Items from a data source
════════════════

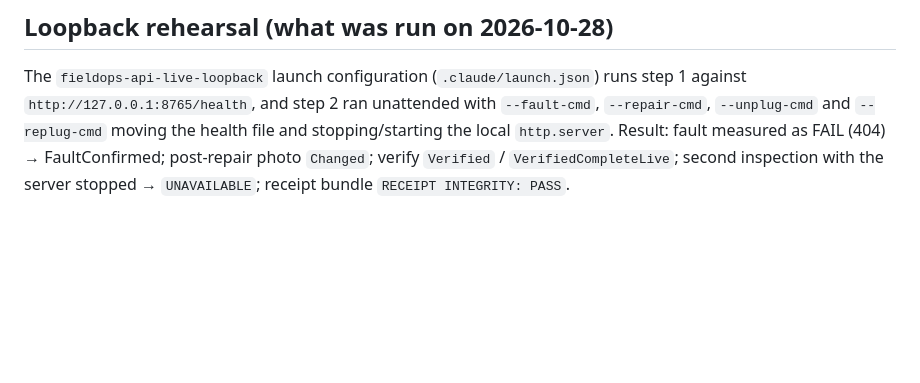
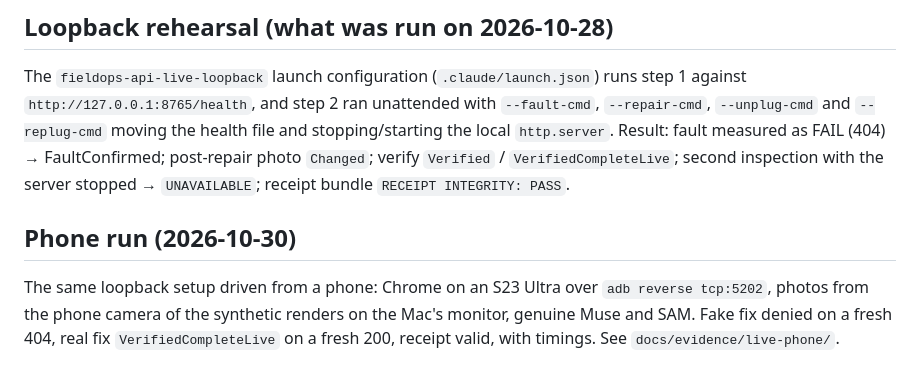
Before and after one commit to Telli/lensqi-fieldops, a Markdown page: docs/LIVE_PROBE_RUNBOOK.md, the part around the change. Drawn GitHub-style; blank space fills up the shorter version.

Commit message:
Record the live verify run on a phone camera (step C)
Inspection I-6fc49ada4523 on the S23 Ultra in Chrome against the API in
LiveLocal mode: phone-camera photos of the synthetic switch render on the
Mac's monitor, genuine Muse and SAM, and a real HTTP check of a loopback
health server standing in for the lab endpoint. Fake fix: photo Changed,
review and confirmation done, verify's fresh check measured 404, Denied.
Real fix: health restored, verify's fresh check measured 200,
VerifiedCompleteLive; receipt v1 valid.

Timings, with the phone clock measured against the Mac's: shutter to
recorded 168 ms, shutter to comparison verdict 2.1-2.8 s, verify 7-15 ms
on the server including the live check, Muse 7.7 s, SAM 1.3-2.2 s.
Time from response to screen was not measured and is not claimed.

The event log, server receipt check, timings and a cropped screenshot of
the receipt are kept; the raw photos are not (they show the Mac's Dock
and a chat window at the edges). Two findings for later: the review card
sits below the fold after a photo is accepted, and a 404 is labelled
Unreachable.

Co-Authored-By: Claude Opus 5.5 <noreply@anthropic.com>

```diff
--- a/docs/LIVE_PROBE_RUNBOOK.md
+++ b/docs/LIVE_PROBE_RUNBOOK.md
@@ -45,3 +45,9 @@ The `fieldops-api-live-loopback` launch configuration (`.claude/launch.json`) ru
 `--replug-cmd` moving the health file and stopping/starting the local `http.server`. Result: fault measured as FAIL
 (404) → FaultConfirmed; post-repair photo `Changed`; verify `Verified` / `VerifiedCompleteLive`; second inspection with
 the server stopped → `UNAVAILABLE`; receipt bundle `RECEIPT INTEGRITY: PASS`.
+
+## Phone run (2026-10-30)
+
+The same loopback setup driven from a phone: Chrome on an S23 Ultra over `adb reverse tcp:5202`, photos from the phone
+camera of the synthetic renders on the Mac's monitor, genuine Muse and SAM. Fake fix denied on a fresh 404, real fix
+`VerifiedCompleteLive` on a fresh 200, receipt valid, with timings. See `docs/evidence/live-phone/`.
```
Also changed, not shown: docs/evidence/README.md (+1 -0 lines), docs/evidence/live-phone/phone-receipt-verified-live.png (added), 4 other files.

════════════════

● **Your objective**: Could you print all of the entries exactly, skipping the images?

● **Task result**:
Before and after one commit to Telli/lensqi-fieldops, a Markdown page: docs/LIVE_PROBE_RUNBOOK.md, the part around the change. Drawn GitHub-style; blank space fills up the shorter version.

Commit message:
Record the live verify run on a phone camera (step C)
Inspection I-6fc49ada4523 on the S23 Ultra in Chrome against the API in
LiveLocal mode: phone-camera photos of the synthetic switch render on the
Mac's monitor, genuine Muse and SAM, and a real HTTP check of a loopback
health server standing in for the lab endpoint. Fake fix: photo Changed,
review and confirmation done, verify's fresh check measured 404, Denied.
Real fix: health restored, verify's fresh check measured 200,
VerifiedCompleteLive; receipt v1 valid.

Timings, with the phone clock measured against the Mac's: shutter to
recorded 168 ms, shutter to comparison verdict 2.1-2.8 s, verify 7-15 ms
on the server including the live check, Muse 7.7 s, SAM 1.3-2.2 s.
Time from response to screen was not measured and is not claimed.

The event log, server receipt check, timings and a cropped screenshot of
the receipt are kept; the raw photos are not (they show the Mac's Dock
and a chat window at the edges). Two findings for later: the review card
sits below the fold after a photo is accepted, and a 404 is labelled
Unreachable.

Co-Authored-By: Claude Opus 5.5 <noreply@anthropic.com>

```diff
--- a/docs/LIVE_PROBE_RUNBOOK.md
+++ b/docs/LIVE_PROBE_RUNBOOK.md
@@ -45,3 +45,9 @@ The `fieldops-api-live-loopback` launch configuration (`.claude/launch.json`) ru
 `--replug-cmd` moving the health file and stopping/starting the local `http.server`. Result: fault measured as FAIL
 (404) → FaultConfirmed; post-repair photo `Changed`; verify `Verified` / `VerifiedCompleteLive`; second inspection with
 the server stopped → `UNAVAILABLE`; receipt bundle `RECEIPT INTEGRITY: PASS`.
+
+## Phone run (2026-10-30)
+
+The same loopback setup driven from a phone: Chrome on an S23 Ultra over `adb reverse tcp:5202`, photos from the phone
+camera of the synthetic renders on the Mac's monitor, genuine Muse and SAM. Fake fix denied on a fresh 404, real fix
+`VerifiedCompleteLive` on a fresh 200, receipt valid, with timings. See `docs/evidence/live-phone/`.
```
Also changed, not shown: docs/evidence/README.md (+1 -0 lines), docs/evidence/live-phone/phone-receipt-verified-live.png (added), 4 other files.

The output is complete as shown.